The tweet has garnered nearly 1,000 engagements at the time of writing. The same image also spread to other platforms, including LinkedIn and Facebook.

However, the photo in question is a manipulated version of a stock image shot in 2008, featuring the headquarters of state broadcaster CCTV — a landmark in Beijing’s Chaoyang district — that was under construction at the time.

Annie Lab found that the original photo is listed on the Chinese stock image website Quanjing.com. It is titled “Sight of Beijing’s First Sand and Dust Storms in 2008” and names Teng Ke as a photographer.

It is a sandy-toned photo featuring the CCTV Headquarters with several cranes on its rooftop.

The earliest version we found was taken in 2008.

We also discovered that this stock photo has been widely used over the past decade in many social media posts and internet articles (here and here) discussing the nation’s worsening sand and dust storm problems.

In most of these photos, the cranes were digitally removed from the CCTV building. The original sandy color was also enhanced into an orange hue, presumably to dramatize the image.

Screen captures of internet articles featuring the same image.

The manipulated orange-toned image and the 2008 stock photo share identical features, including traffic patterns and window shades in an office building.

A comparison of the 2008 stock photo (left) with the manipulated image circulating online (right). Four cranes on the CCTV building were removed.

We geolocated a structure that resembled a warehouse by the Tonghui Riverbank in the photo and found that it was removed in 2009 — further proof that the image was not taken in 2023.

We geolocated the circled structure near the Tonghui Riverbank and East Third Ring Road Middle in Beijing’s Chaoyang district.

Google Earth Pro’s historical image repository in June 2009 still shows the “blue-roofed warehouse,” but it is not visible two months later. A satellite image taken in 2010 shows the area is covered with trees.

Google Earth Pro satellite images show the structure was removed by August 2009.

We also examined the construction phases of the CCTV building.

From left to right, we can see how the construction of the CCTV Headquarters evolved.

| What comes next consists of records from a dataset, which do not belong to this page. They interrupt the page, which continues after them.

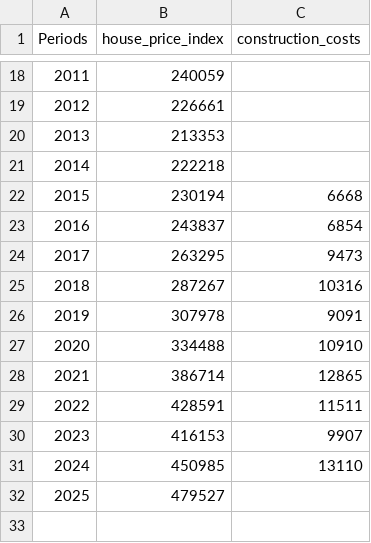
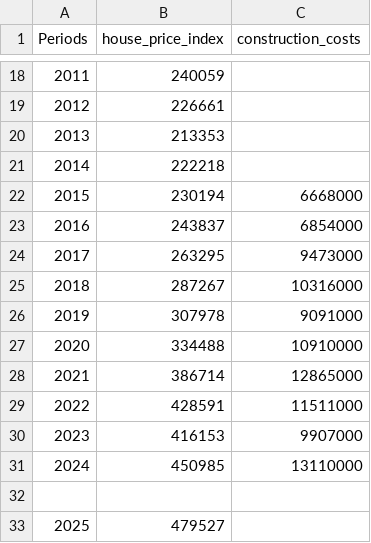
Before and after one commit to Flaviapaoloni/housing, a CSV file: house_price_cbs.csv, drawn as a sheet; only a part is shown, gaps mark what is left out.

Commit message:
Update house_price_cbs.csv

```diff
--- a/house_price_cbs.csv
+++ b/house_price_cbs.csv
@@ -21,12 +21,13 @@ Periods;house_price_index;construction_costs
 2014;222218;
-2015;230194;6668
-2016;243837;6854
-2017;263295;9473
-2018;287267;10316
-2019;307978;9091
-2020;334488;10910
-2021;386714;12865
-2022;428591;11511
-2023;416153;9907
-2024;450985;13110
+2015;230194;6668000
+2016;243837;6854000
+2017;263295;9473000
+2018;287267;10316000
+2019;307978;9091000
+2020;334488;10910000
+2021;386714;12865000
+2022;428591;11511000
+2023;416153;9907000
+2024;450985;13110000
+
 2025;479527;
```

According to a Google Earth Pro satellite image and a stock photo from Alamy, the two towers of the CCTV Headquarters appeared unconnected in November 2007.

A Flickr photo and another satellite image we found indicate that the two towers were connected into an L-shaped structure in April of 2008, with four cranes still visible on its rooftops at the time.

Four cranes were still on top of the building in April 2008

Satellite images show that by February 2009, only one crane remained on the building, and it was gone by June of that year.

Satellite images from Google Earth Pro show when the last crane was removed.

The misleading tweet was posted on March 10 during the annual parliamentary sessions where lawmakers and political advisers across the nation gather in the capital city. It is one of China’s most important political events.

On March 22, Beijing and several nearby provinces experienced one of the worst air pollution days in recent years after the region was hit by a thick and dense sandstorm.

Northern Chinese metropolises often struggle with hazardous levels of PM 2.5, a tiny airborne particulate pollutant.

While air pollution has improved in recent years after authorities declared war against pollution in 2014, the region continues to battle with worsening dusty weather due to accelerating weather patterns intensified by climate change.